Learn by watching, listening, and doing, Exercise files are the same files the author uses in the course, so you can download them and follow along Premium memberships include access to all exercise files in the library.
Upgrade now


Exercise files

Exercise files video

How to use exercise files.

For additional information on downloading and using exercise files, watch our instructional video or read the instructions in the FAQ.

This course includes free exercise files, so you can practice while you watch the course. To access all the exercise files in our library, become a Premium Member.

join now Upgrade now

Are you sure you want to mark all the videos in this course as unwatched?

This will not affect your course history, your reports, or your certificates of completion for this course.


Mark all as unwatched Cancel

Congratulations

You have completed Unix for Mac OS X Users.

Return to your organization's learning portal to continue training, or close this page.


OK
Become a member to add this course to a playlist

Join today and get unlimited access to the entire library of video courses—and create as many playlists as you like.

Get started

Already a member?

Become a member to like this course.

Join today and get unlimited access to the entire library of video courses.

Get started

Already a member?

Exercise files

Learn by watching, listening, and doing! Exercise files are the same files the author uses in the course, so you can download them and follow along. Exercise files are available with all Premium memberships. Learn more

Get started

Already a Premium member?

Exercise files video

How to use exercise files.

Ask a question

Thanks for contacting us.
You’ll hear from our Customer Service team within 24 hours.

Please enter the text shown below:

The classic layout automatically defaults to the latest Flash Player.

To choose a different player, hold the cursor over your name at the top right of any lynda.com page and choose Site preferencesfrom the dropdown menu.

Continue to classic layout Stay on new layout
Exercise files

Access exercise files from a button right under the course name.

Mark videos as unwatched

Remove icons showing you already watched videos if you want to start over.

Control your viewing experience

Make the video wide, narrow, full-screen, or pop the player out of the page into its own window.

Interactive transcripts

Click on text in the transcript to jump to that spot in the video.

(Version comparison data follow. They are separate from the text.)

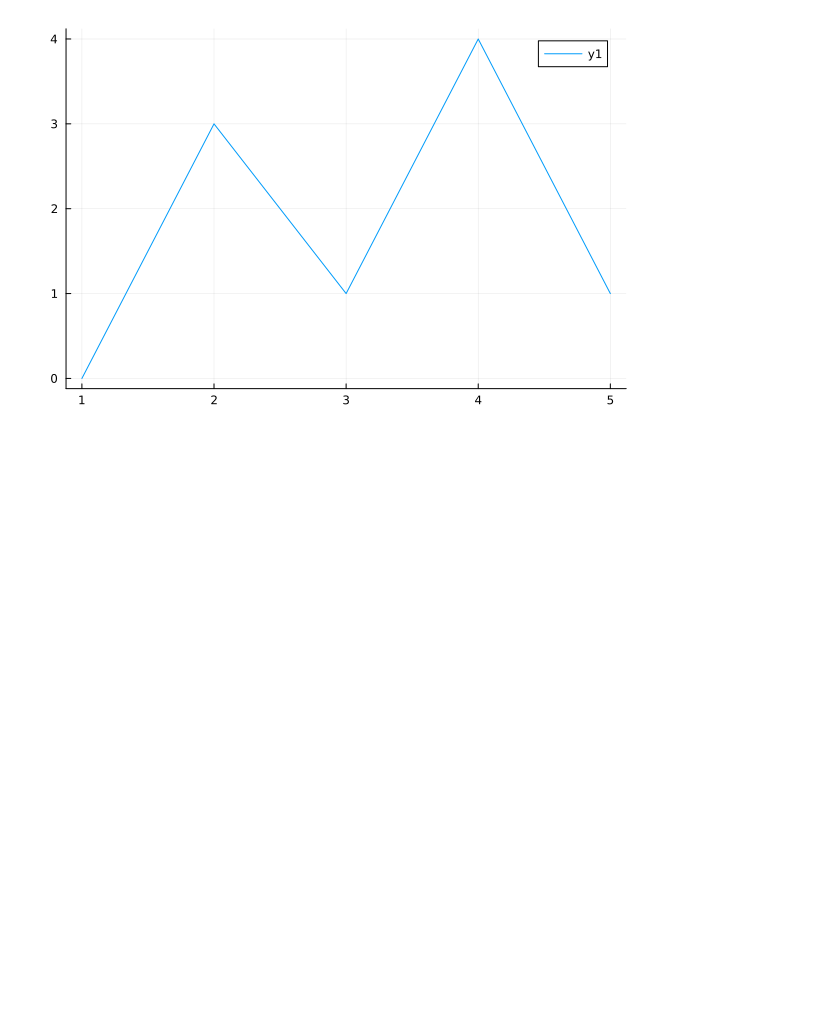
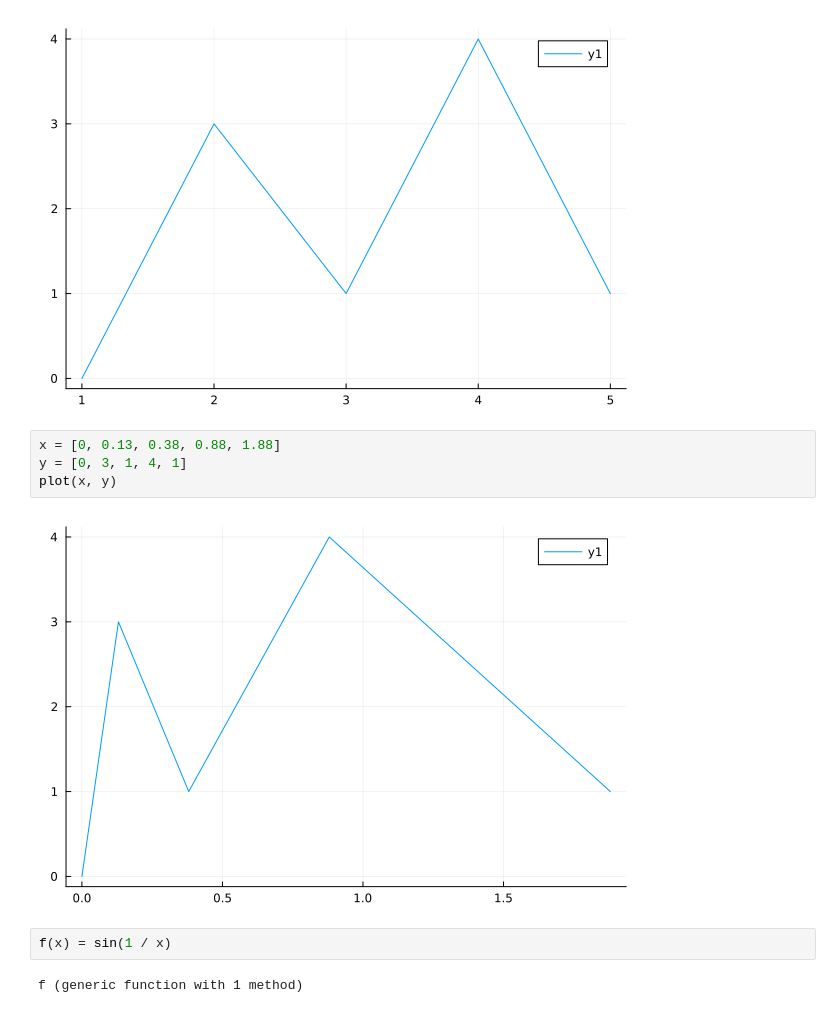
Before and after one commit to damiansp/julia, a Jupyter notebook: practical/04_plotting/plots.ipynb, the cells around one changed output. Cells and saved outputs as stored; diff of their text form; blank space fills up the shorter version.

Commit message:
plots++

```diff
--- a/practical/04_plotting/plots.ipynb
+++ b/practical/04_plotting/plots.ipynb
@@ -36,3 +32,13 @@ Plots.GRBackend()
 plot([0, 3, 1, 4, 1])
 # %% [output]
 [figure]
+# %%
+x = [0, 0.13, 0.38, 0.88, 1.88]
+y = [0, 3, 1, 4, 1]
+plot(x, y)
+# %% [output]
+[figure, added]
+# %%
+f(x) = sin(1 / x)
+# %% [output]
+f (generic function with 1 method)
```
Also changed, not shown: parts of 3 cells of this notebook.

As the video plays, the relevant spot in the transcript will be highlighted.

Are you sure you want to delete this note?

No

Thanks for signing up.

We’ll send you a confirmation email shortly.


Sign up and receive emails about lynda.com and our online training library:

Here’s our privacy policy with more details about how we handle your information.

Keep up with news, tips, and latest courses with emails from lynda.com.

Sign up and receive emails about lynda.com and our online training library:

Here’s our privacy policy with more details about how we handle your information.

   
submit Lightbox submit clicked
Terms and conditions of use

We've updated our terms and conditions (now called terms of service).Go
Review and accept our updated terms of service.